For the past few months, I’ve been working with a teacher of the Alexander Technique (who is also a recorder player, so is familiar with an instrument of this type) to try to figure out how to hold the flute in what Alexander called the “position of mechanical advantage.” This has made me rethink a lot of what I do with my body: not just my thumb and hand, but also my shoulder and how I breathe.
It’s become apparent that the pain in my thumb will most likely not go away if I continue as I was, so I have begun the frustrating path of learning to play with my right hand on top of the flute instead of on the bottom. This is a surprisingly difficult change, as all the muscle memory that has built up in two years of learning the instrument has to change. While the fingers still cover two holes, they do so at different angles, and they perform differently when playing.
At first, it was hard to play any notes because of leakages. I’ve gotten to the point now where I can play most notes without leakages (when my teacher tried switching hands, she couldn’t play very much either), and my fingers are getting used to their new positions.
One thing I’ve done to help hold the flute more comfortable is I’ve added a thumb rest. This was recommended by a number of players who have had thumb pain (which I have found is quite common). Some use a recorder thumb rest, which is a plastic device that clips onto the instrument. One person recommended tying a leather thong around the instrument. But my Alexander teacher made a suggestion that has proved to be the easiest: Blu-Tak.

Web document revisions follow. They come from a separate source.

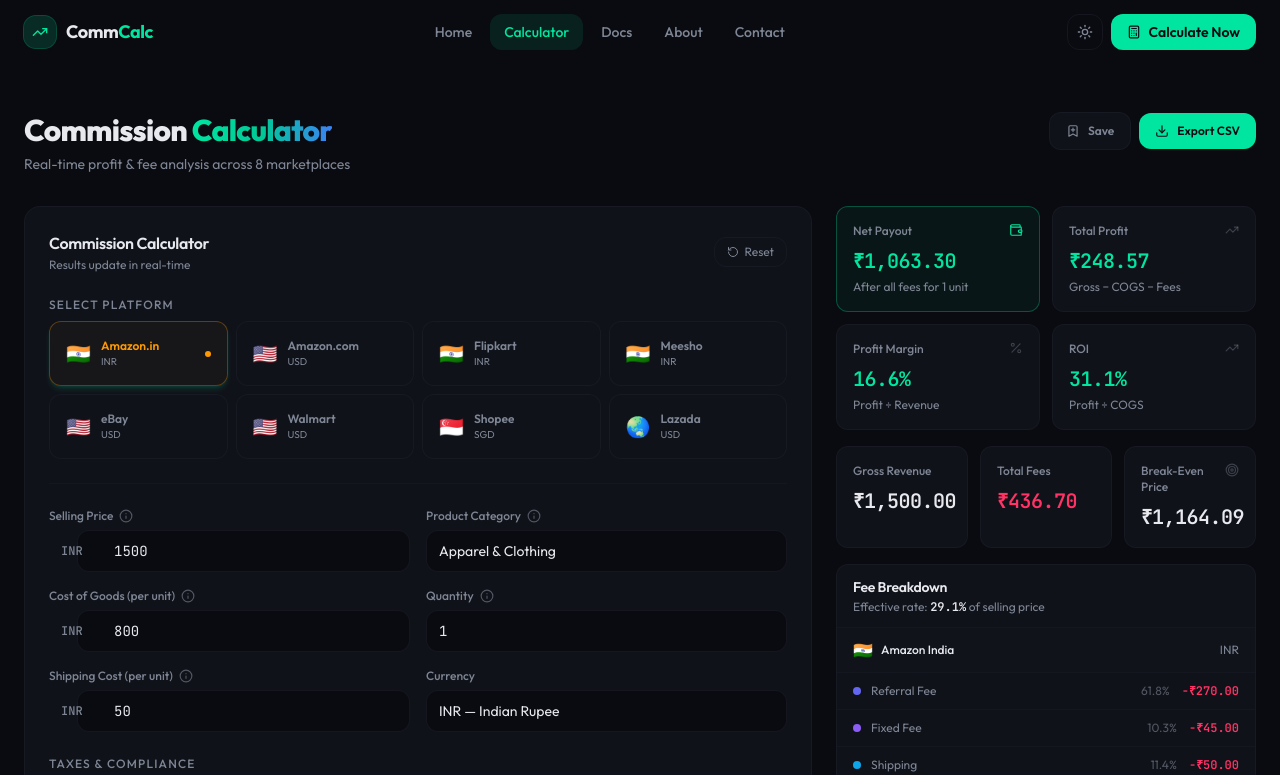
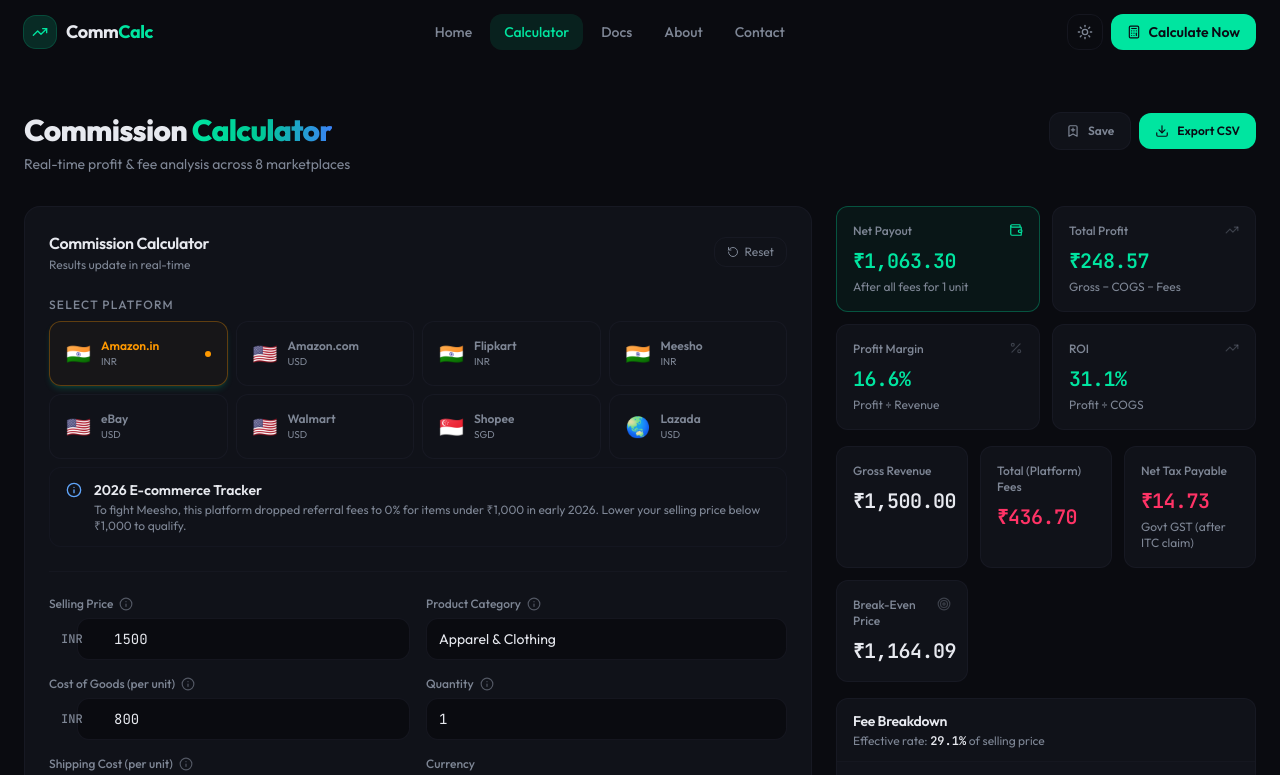
Before and after one commit to PrathameshBerad/commission-calculator, a Next.js app: page /calculator in a window 1280 px wide. Shown: the top 775 px of the page. Built offline with nearby package versions, Linux system fonts and the light colour scheme.

Commit message:
refactor: clear up tax breakdown UI terminology

```diff
--- a/components/calculator/CalculatorForm.tsx
+++ b/components/calculator/CalculatorForm.tsx
@@ -6,7 +6,7 @@
 import { getSuggestedGstRate } from '@/lib/gstLogic'
 import { PlatformSelector } from './PlatformSelector'
 import type { PlatformId } from '@/types'
-import { Info, RotateCcw } from 'lucide-react'
+import { Info, RotateCcw, CheckCircle2 } from 'lucide-react'
 import { cn } from '@/lib/utils'
 
 const TOOLTIP_MAP: Record<string, string> = {
@@ -142,6 +142,42 @@
           value={input.platform}
           onChange={(id: PlatformId) => setInput({ platform: id })}
         />
+
+        {/* Educational 2026 Timeline Alert */}
+        {['amazon-in', 'flipkart'].includes(input.platform) && (
+          <div
+            className={cn(
+              'mt-3 flex items-start gap-3 rounded-xl border px-4 py-3 transition-colors',
+              input.sellingPrice && input.sellingPrice <= 1000
+                ? 'border-[#00E5A0]/30 bg-[#00E5A0]/5'
+                : 'border-border/40 bg-muted/10'
+            )}
+          >
+            <div className="flex-shrink-0 mt-0.5">
+              {input.sellingPrice && input.sellingPrice <= 1000 ? (
+                <CheckCircle2 className="h-4 w-4 text-[#00E5A0]" />
+              ) : (
+                <Info className="h-4 w-4 text-blue-400" />
+              )}
+            </div>
+            <div>
+              <p
+                className={cn(
+                  'text-sm font-semibold transition-colors',
+                  input.sellingPrice && input.sellingPrice <= 1000 ? 'text-[#00E5A0]' : 'text-foreground'
+                )}
+              >
+                {input.sellingPrice && input.sellingPrice <= 1000
+                  ? '0% Commission Active'
+                  : '2026 E-commerce Tracker'}
+              </p>
+              <p className="text-xs text-muted-foreground mt-0.5">
+                To fight Meesho, this platform dropped referral fees to 0% for items under ₹1,000 in early 2026.
+                {!(input.sellingPrice && input.sellingPrice <= 1000) && ' Lower your selling price below ₹1,000 to qualify.'}
+              </p>
+            </div>
+          </div>
+        )}
       </div>
 
       {/* Divider */}
--- a/components/calculator/ResultsPanel.tsx
+++ b/components/calculator/ResultsPanel.tsx
@@ -157,10 +157,18 @@
           neutral
         />
         <MetricCard
-          label="Total Fees"
+          label="Total (Platform) Fees"
           value={fmt(output.totalFees)}
           positive={false}
         />
+        {output.outputGstAmount > 0 && (
+           <MetricCard
+             label="Net Tax Payable"
+             value={fmt(output.netGstPayable)}
+             subValue="Govt GST (after ITC claim)"
+             positive={false}
+           />
+        )}
         <MetricCard
           label="Break-Even Price"
           value={fmt(output.breakEvenPrice)}
--- a/lib/calculations.ts
+++ b/lib/calculations.ts
@@ -76,10 +76,16 @@
     (c) => c.name === input.category
   ) ?? platform.categories[0]
 
+  let derivedCommissionRate = categoryConfig.commissionRate
+  // 2026 E-commerce update: Amazon India and Flipkart 0% commission under 1000
+  if (['amazon-in', 'flipkart'].includes(input.platform) && P <= 1000) {
+    derivedCommissionRate = 0
+  }
+
   // Override with custom rates if provided
   const effectiveCategoryConfig = {
     ...categoryConfig,
-    commissionRate: customCommissionRate ?? categoryConfig.commissionRate,
+    commissionRate: customCommissionRate ?? derivedCommissionRate,
     fixedFee: customFixedFee ?? (categoryConfig.fixedFee ?? 0),
   }
 
@@ -218,23 +224,10 @@
 
   if (gstOnFees > 0) {
     feeBreakdown.push({
-      name: 'GST on Fees (ITC)',
+      name: '18% GST on Platform Fees',
       amount: round2(gstOnFees * Q),
       color: '#F59E0B',
-      tooltip: '18% GST on platform fees. Can be claimed as Input Tax Credit',
-    })
-  }
-
-  const taxableValue = isGstInclusive && calculateProductGst
-    ? P / (1 + productGstRate)
-    : P
-
-  if (outputGstAmount > 0) {
-    feeBreakdown.push({
-      name: `Product GST (Output) ${isGstInclusive ? 'Inclusive' : 'Exclusive'}`,
-      amount: outputGstAmount,
-      color: '#10B981',
-      tooltip: `Output GST at ${(productGstRate * 100).toFixed(1)}%. Taxable value: ${platform.currency}${round2(taxableValue * Q)}`,
+      tooltip: '18% tax charged by the platform on their referral and fixed fees. This offsets your final tax liability.',
     })
   }
 
```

Take a small piece of Blu-Tak and position it where it will provide support. It’s easy to move and place anywhere, it sticks to the flute without damaging it, and is easy to remove. Using a thumb rest means that the hand doesn’t grip as hard to hold the flute, which is a slippery piece of bamboo, reducing a bit of stress when playing.